◆ EXERCISE
Each record, minus any picture, should be returned exactly as written.

── GIVEN ENTRIES

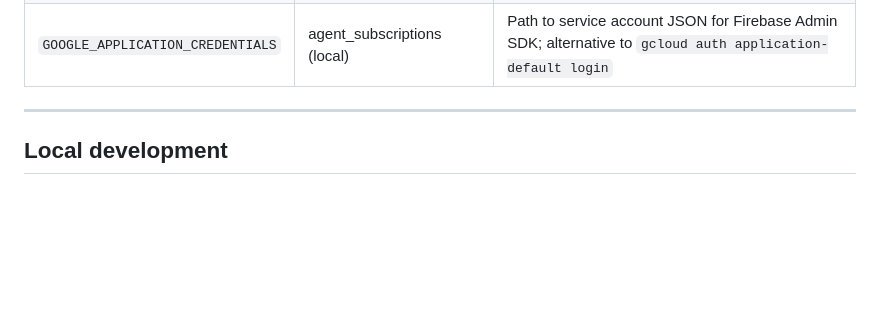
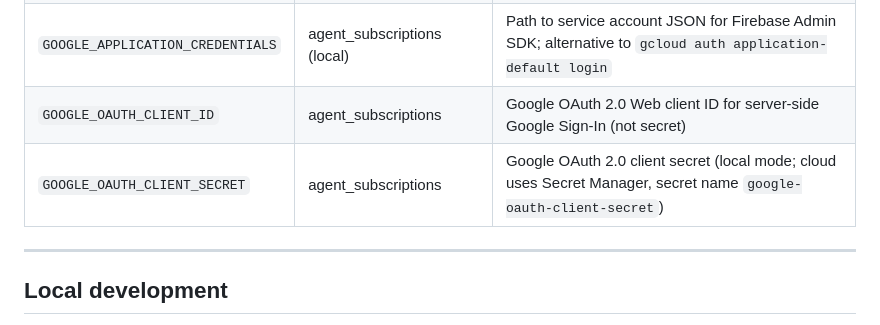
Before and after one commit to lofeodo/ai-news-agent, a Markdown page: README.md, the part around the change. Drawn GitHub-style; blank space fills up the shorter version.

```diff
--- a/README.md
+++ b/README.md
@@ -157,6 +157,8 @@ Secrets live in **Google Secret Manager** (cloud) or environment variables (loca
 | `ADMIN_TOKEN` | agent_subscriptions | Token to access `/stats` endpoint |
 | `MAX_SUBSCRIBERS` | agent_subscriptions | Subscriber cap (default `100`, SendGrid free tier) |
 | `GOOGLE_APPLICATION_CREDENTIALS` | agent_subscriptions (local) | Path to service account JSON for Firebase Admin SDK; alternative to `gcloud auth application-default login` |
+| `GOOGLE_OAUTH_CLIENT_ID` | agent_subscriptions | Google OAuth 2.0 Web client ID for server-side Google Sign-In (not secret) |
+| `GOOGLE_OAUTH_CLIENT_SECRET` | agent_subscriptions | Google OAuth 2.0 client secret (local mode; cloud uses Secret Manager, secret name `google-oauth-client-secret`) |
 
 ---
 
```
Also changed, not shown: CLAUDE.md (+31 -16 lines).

────

◆ FINISHED EXERCISE
Before and after one commit to lofeodo/ai-news-agent, a Markdown page: README.md, the part around the change. Drawn GitHub-style; blank space fills up the shorter version.

```diff
--- a/README.md
+++ b/README.md
@@ -157,6 +157,8 @@ Secrets live in **Google Secret Manager** (cloud) or environment variables (loca
 | `ADMIN_TOKEN` | agent_subscriptions | Token to access `/stats` endpoint |
 | `MAX_SUBSCRIBERS` | agent_subscriptions | Subscriber cap (default `100`, SendGrid free tier) |
 | `GOOGLE_APPLICATION_CREDENTIALS` | agent_subscriptions (local) | Path to service account JSON for Firebase Admin SDK; alternative to `gcloud auth application-default login` |
+| `GOOGLE_OAUTH_CLIENT_ID` | agent_subscriptions | Google OAuth 2.0 Web client ID for server-side Google Sign-In (not secret) |
+| `GOOGLE_OAUTH_CLIENT_SECRET` | agent_subscriptions | Google OAuth 2.0 client secret (local mode; cloud uses Secret Manager, secret name `google-oauth-client-secret`) |
 
 ---
 
```
Also changed, not shown: CLAUDE.md (+31 -16 lines).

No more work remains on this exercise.